THE STORY OF THE MAKER JOURNAL
The idea for this platform initially spurred out of a frustration for the lack of authenticity and transparency in fashion; what resulted was a collection of stories of some of the most mindful and meticulous creators in fashion at the moment. Here on The Maker journal, we promise you that what you see here are makers who are aware of their supply chains. The independent, small scale makers that we represent on our platform are given the opportunity to document their supply chains
for anyone to access in a groundbreaking way. This is a unique promise that we
are devoted to, and hope will make you want to join the community of open discussion on the processes of making.
The Maker Journal represents everything we discovered on the journey to find the contemporary artisanal designers of today; awareness, experimentation and open-mindedness. It is first and foremost a celebration of the makers, and an appreciation of the plethora of hand making techniques that they utilise in creating naturally imperfect and poetic designs. It is a call for everyone out there, who is overwhelmed and numbed by mass consumption, production and media that want to lead a slower life. It aims to create a community of conscious individuals, who care about the decisions they make with their purchases, cherish the things we buy and to support emerging creatives. The designers featured in this website are ones that care about the environment, and are aware of the ability for fashion to make a difference. We have had eye opening conversations with a variety of gifted designers and learned a lot about all the time and thought that goes into creating just one item of clothing. We have seen delightful crafts and been mesmerised by the love that the people making them have for the process, and been convinced that artisanal techniques have a place in the future of the fashion industry. I hope the content and conversations on The Maker Journal make you feel the same way.
In 2018, The Maker Journal will expand from Singapore to the UK, Australia and Finland. We have our sights set on being global, and want to show that slow fashion has no boundaries; we therefore invite global writers to contribute onto the platform. The Maker Bazaar will launch later on in 2018 as a marketplace with a comprehensive search system for finding slow fashion items.

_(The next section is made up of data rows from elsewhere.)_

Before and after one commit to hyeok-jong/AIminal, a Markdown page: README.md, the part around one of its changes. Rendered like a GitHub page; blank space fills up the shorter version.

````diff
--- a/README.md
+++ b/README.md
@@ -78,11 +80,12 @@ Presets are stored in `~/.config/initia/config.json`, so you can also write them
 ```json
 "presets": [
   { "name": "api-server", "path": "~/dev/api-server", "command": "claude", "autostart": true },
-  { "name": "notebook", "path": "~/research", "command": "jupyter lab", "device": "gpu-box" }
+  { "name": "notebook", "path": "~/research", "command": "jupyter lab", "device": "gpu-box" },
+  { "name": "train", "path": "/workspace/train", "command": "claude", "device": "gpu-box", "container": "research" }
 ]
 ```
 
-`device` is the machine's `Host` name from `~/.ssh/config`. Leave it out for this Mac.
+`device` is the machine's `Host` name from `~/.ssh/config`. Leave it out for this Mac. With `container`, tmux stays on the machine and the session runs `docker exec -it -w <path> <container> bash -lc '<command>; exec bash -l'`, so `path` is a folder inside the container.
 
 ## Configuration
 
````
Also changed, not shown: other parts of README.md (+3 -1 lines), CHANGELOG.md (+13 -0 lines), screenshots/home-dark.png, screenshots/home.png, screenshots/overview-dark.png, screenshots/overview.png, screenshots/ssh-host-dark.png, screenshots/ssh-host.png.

ABOUT THE FOUNDER
Jennie Barck is a Fashion Journalism graduate from University for the Creative Arts. Originally from Finland, she went to an international high school in Singapore and in her second year of university in London, she did an exchange in Milan at Istituto Europeo Di Design, exposing her to a global outlook on fashion from the get go.
Her interest for ethical fashion has grown slowly through the years. On a fashion course with designer Lucy Pollock, who had worked at Roberto Cavalli and Christian Lacroix, Jennie became enveloped in the world of fashion which she later delved into on a Central Saint Martins course. Always having had an affinity for second hand clothing, her passion for ethical consciousness awakened on her volunteer trip to Cambodia where she discovered enterprises giving jobs to women with PTSD, seeing local crafts and grew through her internship at ethical clothing brand London Ethnic. Being in the middle of the whirlwind fashion scene in London through her internships at PR firm Black Frame and experiences as a journalist for The Upcoming made her realise the negative impacts of the current fashion system first hand. Jennie started researching ethical fashion brands, but at that time there wasn’t much to be found. That didn’t make her give up though, and she pursued her interest further by interviewing ethical designers and exploring sustainability in fashion for university projects, discussing the topic with fashion design students and tutors and keeping up to date with ethical fashion news.
It was in her final year of university that she created the concept for The Maker Journal and published the limited edition print publication. The positive response that she received at that stage pushed her to explore the topic further, and expand it into an all encompassing platform for all. She kept talking to designers, wrote articles for Mochni and Savant magazine and fine tuned the philosophy for The Maker Journal website.